BEGIN EXERCISE INPUT

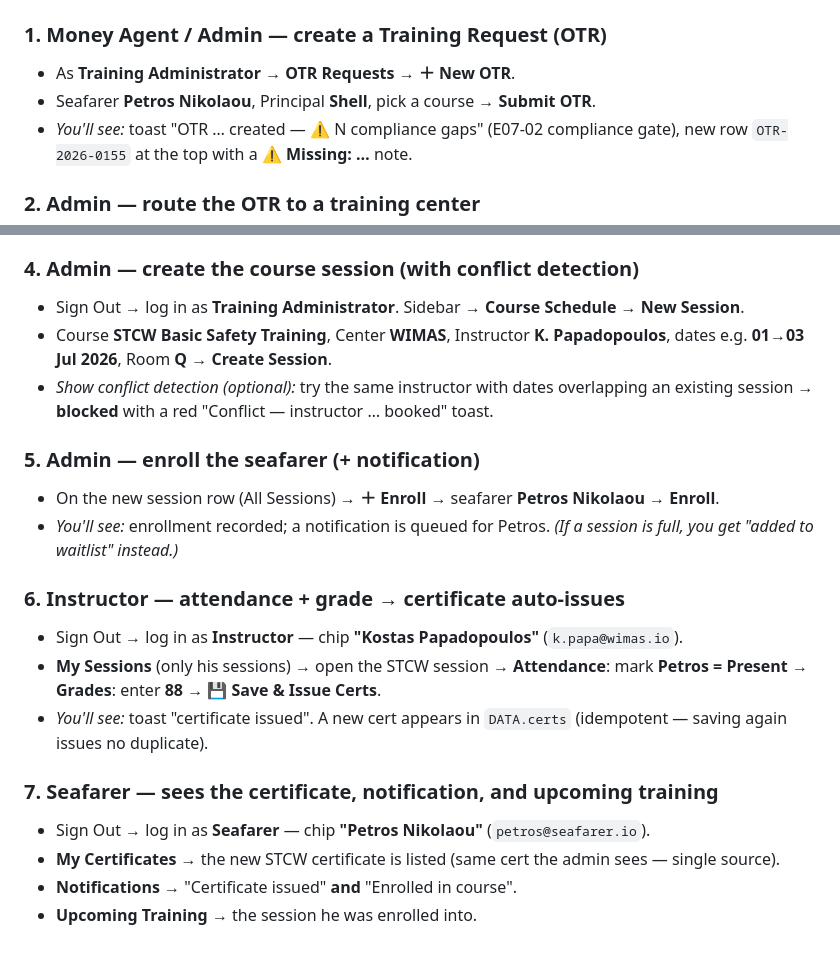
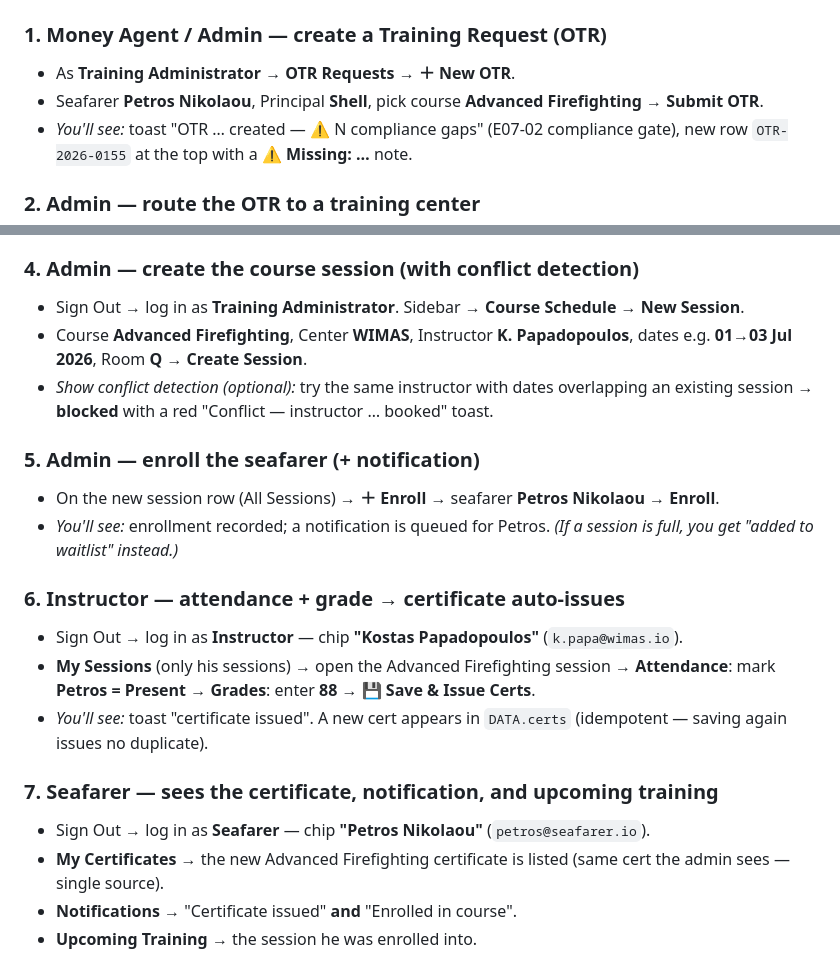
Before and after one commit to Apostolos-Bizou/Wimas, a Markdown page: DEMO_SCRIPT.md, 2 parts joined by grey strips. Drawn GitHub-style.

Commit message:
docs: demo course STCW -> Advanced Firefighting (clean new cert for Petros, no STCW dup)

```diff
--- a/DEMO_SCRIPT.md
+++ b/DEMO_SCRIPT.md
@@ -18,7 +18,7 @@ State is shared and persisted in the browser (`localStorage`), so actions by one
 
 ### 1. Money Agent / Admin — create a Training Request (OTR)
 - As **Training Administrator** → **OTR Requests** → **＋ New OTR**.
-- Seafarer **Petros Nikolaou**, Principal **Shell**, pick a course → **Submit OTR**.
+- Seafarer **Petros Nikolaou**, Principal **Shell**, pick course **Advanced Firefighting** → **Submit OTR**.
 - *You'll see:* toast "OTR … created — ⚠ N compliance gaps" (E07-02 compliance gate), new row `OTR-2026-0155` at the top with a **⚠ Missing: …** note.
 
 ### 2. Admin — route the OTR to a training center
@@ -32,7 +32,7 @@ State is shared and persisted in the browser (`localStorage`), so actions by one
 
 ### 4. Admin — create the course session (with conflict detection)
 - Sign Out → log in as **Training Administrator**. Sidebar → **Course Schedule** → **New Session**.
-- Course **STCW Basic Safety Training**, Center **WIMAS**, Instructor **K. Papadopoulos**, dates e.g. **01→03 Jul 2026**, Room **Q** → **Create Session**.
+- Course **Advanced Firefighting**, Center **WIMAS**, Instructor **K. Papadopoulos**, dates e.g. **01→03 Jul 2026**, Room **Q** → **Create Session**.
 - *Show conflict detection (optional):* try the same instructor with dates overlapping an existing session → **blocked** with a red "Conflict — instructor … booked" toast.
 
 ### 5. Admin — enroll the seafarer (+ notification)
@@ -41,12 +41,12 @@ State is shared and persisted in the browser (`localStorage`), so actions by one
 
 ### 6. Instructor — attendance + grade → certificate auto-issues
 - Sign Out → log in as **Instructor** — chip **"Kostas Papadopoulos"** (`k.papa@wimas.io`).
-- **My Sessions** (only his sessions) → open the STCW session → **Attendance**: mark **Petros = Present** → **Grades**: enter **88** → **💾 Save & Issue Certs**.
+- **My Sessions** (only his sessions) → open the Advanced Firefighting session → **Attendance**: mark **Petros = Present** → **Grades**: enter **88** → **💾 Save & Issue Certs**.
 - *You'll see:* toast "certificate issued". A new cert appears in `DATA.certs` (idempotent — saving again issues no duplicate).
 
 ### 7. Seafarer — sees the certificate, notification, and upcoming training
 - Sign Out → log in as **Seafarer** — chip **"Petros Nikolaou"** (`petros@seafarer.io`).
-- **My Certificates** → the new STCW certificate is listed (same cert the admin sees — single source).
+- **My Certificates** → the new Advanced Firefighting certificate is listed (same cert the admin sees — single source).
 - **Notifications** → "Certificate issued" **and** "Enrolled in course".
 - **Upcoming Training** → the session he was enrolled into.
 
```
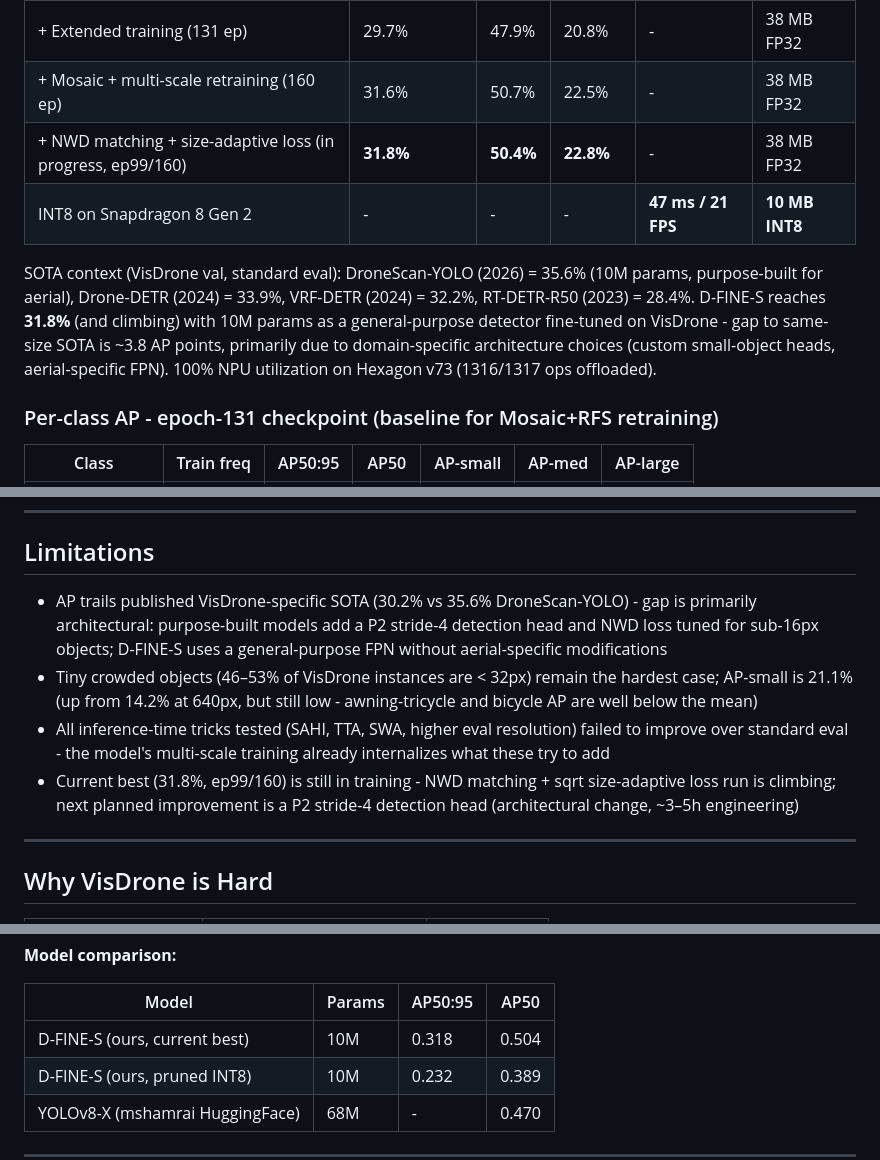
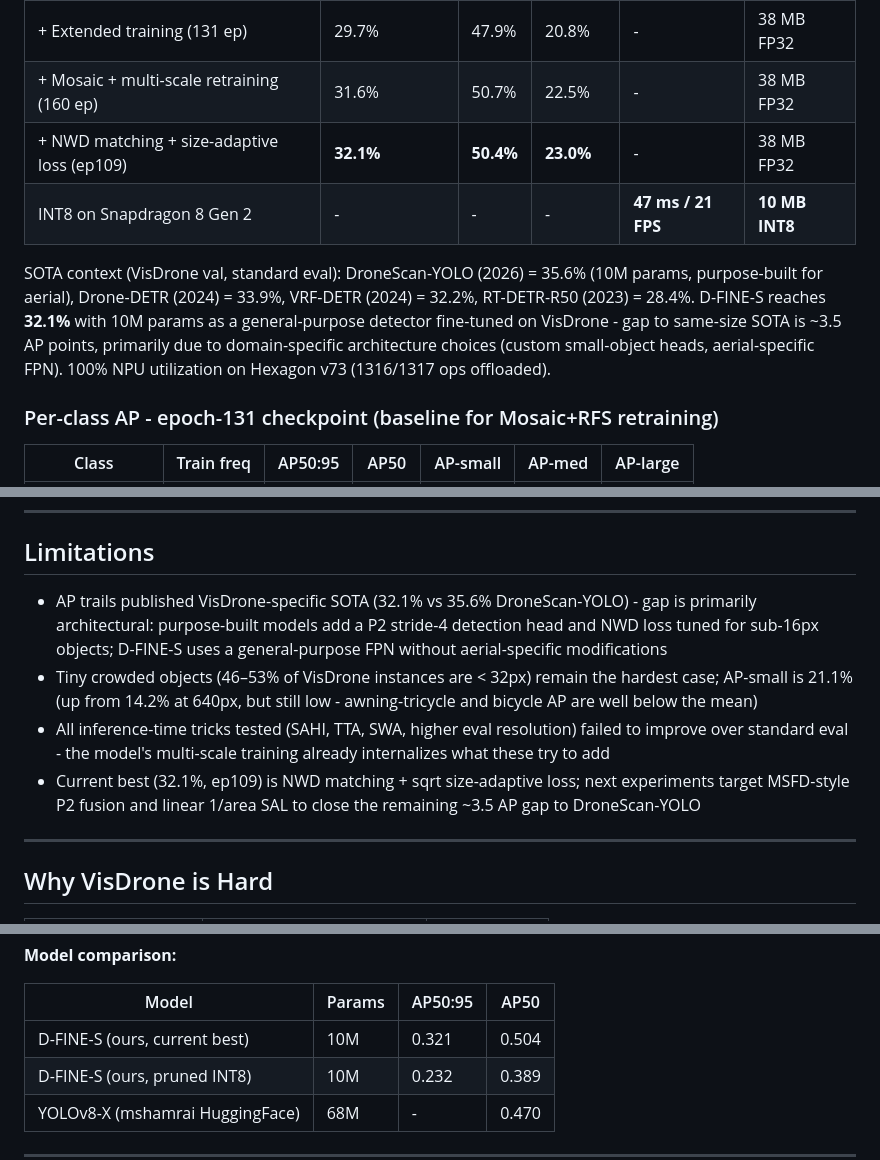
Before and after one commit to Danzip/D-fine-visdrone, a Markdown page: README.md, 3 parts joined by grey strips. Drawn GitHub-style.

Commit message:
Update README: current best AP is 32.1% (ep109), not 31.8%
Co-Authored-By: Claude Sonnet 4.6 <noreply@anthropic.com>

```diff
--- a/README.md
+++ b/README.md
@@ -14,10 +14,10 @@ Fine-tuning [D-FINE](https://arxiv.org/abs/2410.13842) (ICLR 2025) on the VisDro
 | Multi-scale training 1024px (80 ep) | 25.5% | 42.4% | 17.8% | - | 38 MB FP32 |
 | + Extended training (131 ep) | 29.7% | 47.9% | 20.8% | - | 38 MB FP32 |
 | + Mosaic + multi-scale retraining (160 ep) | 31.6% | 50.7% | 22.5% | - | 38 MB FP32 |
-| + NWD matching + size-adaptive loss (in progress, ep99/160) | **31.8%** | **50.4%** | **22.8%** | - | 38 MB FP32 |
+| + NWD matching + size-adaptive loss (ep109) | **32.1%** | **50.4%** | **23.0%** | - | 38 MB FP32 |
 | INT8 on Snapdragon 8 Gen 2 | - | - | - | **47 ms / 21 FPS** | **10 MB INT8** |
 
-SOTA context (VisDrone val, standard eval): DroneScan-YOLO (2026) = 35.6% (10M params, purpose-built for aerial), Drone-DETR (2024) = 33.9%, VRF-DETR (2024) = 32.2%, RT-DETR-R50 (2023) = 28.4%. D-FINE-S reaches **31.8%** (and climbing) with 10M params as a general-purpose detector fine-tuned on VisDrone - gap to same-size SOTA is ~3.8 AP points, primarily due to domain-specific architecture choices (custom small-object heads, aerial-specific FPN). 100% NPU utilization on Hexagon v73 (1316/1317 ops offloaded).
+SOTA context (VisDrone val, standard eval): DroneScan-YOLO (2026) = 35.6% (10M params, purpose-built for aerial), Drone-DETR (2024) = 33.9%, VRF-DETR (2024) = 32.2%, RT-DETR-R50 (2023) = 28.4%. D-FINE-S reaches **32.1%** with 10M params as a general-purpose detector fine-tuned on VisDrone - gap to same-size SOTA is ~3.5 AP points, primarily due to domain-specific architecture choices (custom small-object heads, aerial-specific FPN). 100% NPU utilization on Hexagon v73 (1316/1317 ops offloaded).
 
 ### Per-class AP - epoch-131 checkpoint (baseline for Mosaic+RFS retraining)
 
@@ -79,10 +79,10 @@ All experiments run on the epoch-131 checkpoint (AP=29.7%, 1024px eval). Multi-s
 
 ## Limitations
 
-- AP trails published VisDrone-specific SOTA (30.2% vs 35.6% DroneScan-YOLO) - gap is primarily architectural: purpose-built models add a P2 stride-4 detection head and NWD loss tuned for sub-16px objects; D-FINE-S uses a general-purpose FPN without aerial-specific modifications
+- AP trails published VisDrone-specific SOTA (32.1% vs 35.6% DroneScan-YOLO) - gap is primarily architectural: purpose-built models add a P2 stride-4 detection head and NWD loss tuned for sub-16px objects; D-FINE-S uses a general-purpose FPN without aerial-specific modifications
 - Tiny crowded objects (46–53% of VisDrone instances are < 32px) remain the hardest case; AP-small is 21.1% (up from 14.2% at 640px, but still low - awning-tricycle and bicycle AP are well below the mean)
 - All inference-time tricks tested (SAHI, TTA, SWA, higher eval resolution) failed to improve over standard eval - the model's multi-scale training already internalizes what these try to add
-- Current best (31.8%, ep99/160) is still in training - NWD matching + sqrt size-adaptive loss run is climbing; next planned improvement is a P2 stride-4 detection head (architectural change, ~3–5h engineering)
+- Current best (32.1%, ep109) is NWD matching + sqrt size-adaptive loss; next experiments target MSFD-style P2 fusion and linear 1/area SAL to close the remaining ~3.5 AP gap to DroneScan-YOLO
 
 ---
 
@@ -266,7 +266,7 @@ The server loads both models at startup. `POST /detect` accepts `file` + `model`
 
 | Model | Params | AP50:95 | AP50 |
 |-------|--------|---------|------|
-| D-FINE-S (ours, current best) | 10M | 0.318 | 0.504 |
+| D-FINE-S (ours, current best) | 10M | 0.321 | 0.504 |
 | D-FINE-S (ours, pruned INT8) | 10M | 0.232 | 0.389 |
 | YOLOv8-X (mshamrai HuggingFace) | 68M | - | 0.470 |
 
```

END EXERCISE INPUT

Reproduce the data above in full, exactly, with the images removed.

Before and after one commit to Apostolos-Bizou/Wimas, a Markdown page: DEMO_SCRIPT.md, 2 parts joined by grey strips. Drawn GitHub-style.

Commit message:
docs: demo course STCW -> Advanced Firefighting (clean new cert for Petros, no STCW dup)

```diff
--- a/DEMO_SCRIPT.md
+++ b/DEMO_SCRIPT.md
@@ -18,7 +18,7 @@ State is shared and persisted in the browser (`localStorage`), so actions by one
 
 ### 1. Money Agent / Admin — create a Training Request (OTR)
 - As **Training Administrator** → **OTR Requests** → **＋ New OTR**.
-- Seafarer **Petros Nikolaou**, Principal **Shell**, pick a course → **Submit OTR**.
+- Seafarer **Petros Nikolaou**, Principal **Shell**, pick course **Advanced Firefighting** → **Submit OTR**.
 - *You'll see:* toast "OTR … created — ⚠ N compliance gaps" (E07-02 compliance gate), new row `OTR-2026-0155` at the top with a **⚠ Missing: …** note.
 
 ### 2. Admin — route the OTR to a training center
@@ -32,7 +32,7 @@ State is shared and persisted in the browser (`localStorage`), so actions by one
 
 ### 4. Admin — create the course session (with conflict detection)
 - Sign Out → log in as **Training Administrator**. Sidebar → **Course Schedule** → **New Session**.
-- Course **STCW Basic Safety Training**, Center **WIMAS**, Instructor **K. Papadopoulos**, dates e.g. **01→03 Jul 2026**, Room **Q** → **Create Session**.
+- Course **Advanced Firefighting**, Center **WIMAS**, Instructor **K. Papadopoulos**, dates e.g. **01→03 Jul 2026**, Room **Q** → **Create Session**.
 - *Show conflict detection (optional):* try the same instructor with dates overlapping an existing session → **blocked** with a red "Conflict — instructor … booked" toast.
 
 ### 5. Admin — enroll the seafarer (+ notification)
@@ -41,12 +41,12 @@ State is shared and persisted in the browser (`localStorage`), so actions by one
 
 ### 6. Instructor — attendance + grade → certificate auto-issues
 - Sign Out → log in as **Instructor** — chip **"Kostas Papadopoulos"** (`k.papa@wimas.io`).
-- **My Sessions** (only his sessions) → open the STCW session → **Attendance**: mark **Petros = Present** → **Grades**: enter **88** → **💾 Save & Issue Certs**.
+- **My Sessions** (only his sessions) → open the Advanced Firefighting session → **Attendance**: mark **Petros = Present** → **Grades**: enter **88** → **💾 Save & Issue Certs**.
 - *You'll see:* toast "certificate issued". A new cert appears in `DATA.certs` (idempotent — saving again issues no duplicate).
 
 ### 7. Seafarer — sees the certificate, notification, and upcoming training
 - Sign Out → log in as **Seafarer** — chip **"Petros Nikolaou"** (`petros@seafarer.io`).
-- **My Certificates** → the new STCW certificate is listed (same cert the admin sees — single source).
+- **My Certificates** → the new Advanced Firefighting certificate is listed (same cert the admin sees — single source).
 - **Notifications** → "Certificate issued" **and** "Enrolled in course".
 - **Upcoming Training** → the session he was enrolled into.
 
```
Before and after one commit to Danzip/D-fine-visdrone, a Markdown page: README.md, 3 parts joined by grey strips. Drawn GitHub-style.

Commit message:
Update README: current best AP is 32.1% (ep109), not 31.8%
Co-Authored-By: Claude Sonnet 4.6 <noreply@anthropic.com>

```diff
--- a/README.md
+++ b/README.md
@@ -14,10 +14,10 @@ Fine-tuning [D-FINE](https://arxiv.org/abs/2410.13842) (ICLR 2025) on the VisDro
 | Multi-scale training 1024px (80 ep) | 25.5% | 42.4% | 17.8% | - | 38 MB FP32 |
 | + Extended training (131 ep) | 29.7% | 47.9% | 20.8% | - | 38 MB FP32 |
 | + Mosaic + multi-scale retraining (160 ep) | 31.6% | 50.7% | 22.5% | - | 38 MB FP32 |
-| + NWD matching + size-adaptive loss (in progress, ep99/160) | **31.8%** | **50.4%** | **22.8%** | - | 38 MB FP32 |
+| + NWD matching + size-adaptive loss (ep109) | **32.1%** | **50.4%** | **23.0%** | - | 38 MB FP32 |
 | INT8 on Snapdragon 8 Gen 2 | - | - | - | **47 ms / 21 FPS** | **10 MB INT8** |
 
-SOTA context (VisDrone val, standard eval): DroneScan-YOLO (2026) = 35.6% (10M params, purpose-built for aerial), Drone-DETR (2024) = 33.9%, VRF-DETR (2024) = 32.2%, RT-DETR-R50 (2023) = 28.4%. D-FINE-S reaches **31.8%** (and climbing) with 10M params as a general-purpose detector fine-tuned on VisDrone - gap to same-size SOTA is ~3.8 AP points, primarily due to domain-specific architecture choices (custom small-object heads, aerial-specific FPN). 100% NPU utilization on Hexagon v73 (1316/1317 ops offloaded).
+SOTA context (VisDrone val, standard eval): DroneScan-YOLO (2026) = 35.6% (10M params, purpose-built for aerial), Drone-DETR (2024) = 33.9%, VRF-DETR (2024) = 32.2%, RT-DETR-R50 (2023) = 28.4%. D-FINE-S reaches **32.1%** with 10M params as a general-purpose detector fine-tuned on VisDrone - gap to same-size SOTA is ~3.5 AP points, primarily due to domain-specific architecture choices (custom small-object heads, aerial-specific FPN). 100% NPU utilization on Hexagon v73 (1316/1317 ops offloaded).
 
 ### Per-class AP - epoch-131 checkpoint (baseline for Mosaic+RFS retraining)
 
@@ -79,10 +79,10 @@ All experiments run on the epoch-131 checkpoint (AP=29.7%, 1024px eval). Multi-s
 
 ## Limitations
 
-- AP trails published VisDrone-specific SOTA (30.2% vs 35.6% DroneScan-YOLO) - gap is primarily architectural: purpose-built models add a P2 stride-4 detection head and NWD loss tuned for sub-16px objects; D-FINE-S uses a general-purpose FPN without aerial-specific modifications
+- AP trails published VisDrone-specific SOTA (32.1% vs 35.6% DroneScan-YOLO) - gap is primarily architectural: purpose-built models add a P2 stride-4 detection head and NWD loss tuned for sub-16px objects; D-FINE-S uses a general-purpose FPN without aerial-specific modifications
 - Tiny crowded objects (46–53% of VisDrone instances are < 32px) remain the hardest case; AP-small is 21.1% (up from 14.2% at 640px, but still low - awning-tricycle and bicycle AP are well below the mean)
 - All inference-time tricks tested (SAHI, TTA, SWA, higher eval resolution) failed to improve over standard eval - the model's multi-scale training already internalizes what these try to add
-- Current best (31.8%, ep99/160) is still in training - NWD matching + sqrt size-adaptive loss run is climbing; next planned improvement is a P2 stride-4 detection head (architectural change, ~3–5h engineering)
+- Current best (32.1%, ep109) is NWD matching + sqrt size-adaptive loss; next experiments target MSFD-style P2 fusion and linear 1/area SAL to close the remaining ~3.5 AP gap to DroneScan-YOLO
 
 ---
 
@@ -266,7 +266,7 @@ The server loads both models at startup. `POST /detect` accepts `file` + `model`
 
 | Model | Params | AP50:95 | AP50 |
 |-------|--------|---------|------|
-| D-FINE-S (ours, current best) | 10M | 0.318 | 0.504 |
+| D-FINE-S (ours, current best) | 10M | 0.321 | 0.504 |
 | D-FINE-S (ours, pruned INT8) | 10M | 0.232 | 0.389 |
 | YOLOv8-X (mshamrai HuggingFace) | 68M | - | 0.470 |
 
```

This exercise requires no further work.